**** TASK MATERIAL
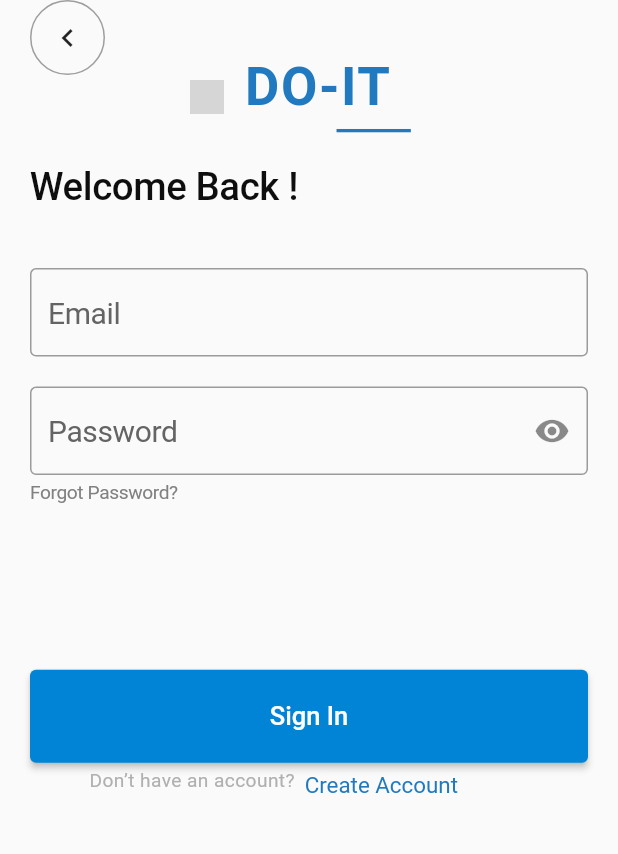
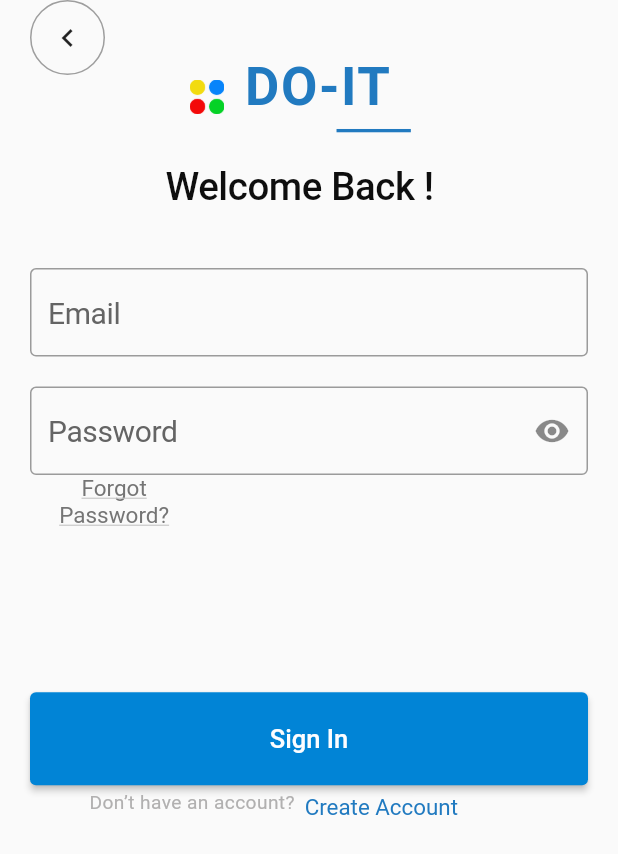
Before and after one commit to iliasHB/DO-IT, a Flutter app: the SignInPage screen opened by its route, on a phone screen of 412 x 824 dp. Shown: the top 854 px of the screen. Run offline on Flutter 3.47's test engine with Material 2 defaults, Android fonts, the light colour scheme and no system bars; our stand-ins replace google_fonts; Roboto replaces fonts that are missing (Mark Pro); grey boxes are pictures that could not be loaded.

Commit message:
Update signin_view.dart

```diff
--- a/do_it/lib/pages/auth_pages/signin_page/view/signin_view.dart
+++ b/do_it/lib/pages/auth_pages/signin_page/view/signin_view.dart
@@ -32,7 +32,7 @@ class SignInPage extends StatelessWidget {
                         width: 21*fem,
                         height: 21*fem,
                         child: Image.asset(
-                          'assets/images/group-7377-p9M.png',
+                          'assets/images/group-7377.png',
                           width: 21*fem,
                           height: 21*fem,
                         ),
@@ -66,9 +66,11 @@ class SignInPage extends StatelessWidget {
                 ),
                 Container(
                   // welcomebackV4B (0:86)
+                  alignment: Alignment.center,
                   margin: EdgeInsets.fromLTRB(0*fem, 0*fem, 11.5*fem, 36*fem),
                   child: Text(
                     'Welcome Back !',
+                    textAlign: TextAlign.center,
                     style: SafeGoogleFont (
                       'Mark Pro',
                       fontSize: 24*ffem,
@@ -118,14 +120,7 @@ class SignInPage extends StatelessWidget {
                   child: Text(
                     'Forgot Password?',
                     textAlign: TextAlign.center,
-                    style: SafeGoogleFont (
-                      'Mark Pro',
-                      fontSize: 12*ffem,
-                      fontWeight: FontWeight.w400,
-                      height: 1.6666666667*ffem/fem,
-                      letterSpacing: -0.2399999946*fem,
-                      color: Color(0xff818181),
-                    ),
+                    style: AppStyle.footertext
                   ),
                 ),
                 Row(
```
********
• **EXERCISE DIRECTIONS**
Your answer is all of the records restated word for word, pictures excluded.

• **SOLUTION**
Before and after one commit to iliasHB/DO-IT, a Flutter app: the SignInPage screen opened by its route, on a phone screen of 412 x 824 dp. Shown: the top 854 px of the screen. Run offline on Flutter 3.47's test engine with Material 2 defaults, Android fonts, the light colour scheme and no system bars; our stand-ins replace google_fonts; Roboto replaces fonts that are missing (Mark Pro); grey boxes are pictures that could not be loaded.

Commit message:
Update signin_view.dart

```diff
--- a/do_it/lib/pages/auth_pages/signin_page/view/signin_view.dart
+++ b/do_it/lib/pages/auth_pages/signin_page/view/signin_view.dart
@@ -32,7 +32,7 @@ class SignInPage extends StatelessWidget {
                         width: 21*fem,
                         height: 21*fem,
                         child: Image.asset(
-                          'assets/images/group-7377-p9M.png',
+                          'assets/images/group-7377.png',
                           width: 21*fem,
                           height: 21*fem,
                         ),
@@ -66,9 +66,11 @@ class SignInPage extends StatelessWidget {
                 ),
                 Container(
                   // welcomebackV4B (0:86)
+                  alignment: Alignment.center,
                   margin: EdgeInsets.fromLTRB(0*fem, 0*fem, 11.5*fem, 36*fem),
                   child: Text(
                     'Welcome Back !',
+                    textAlign: TextAlign.center,
                     style: SafeGoogleFont (
                       'Mark Pro',
                       fontSize: 24*ffem,
@@ -118,14 +120,7 @@ class SignInPage extends StatelessWidget {
                   child: Text(
                     'Forgot Password?',
                     textAlign: TextAlign.center,
-                    style: SafeGoogleFont (
-                      'Mark Pro',
-                      fontSize: 12*ffem,
-                      fontWeight: FontWeight.w400,
-                      height: 1.6666666667*ffem/fem,
-                      letterSpacing: -0.2399999946*fem,
-                      color: Color(0xff818181),
-                    ),
+                    style: AppStyle.footertext
                   ),
                 ),
                 Row(
```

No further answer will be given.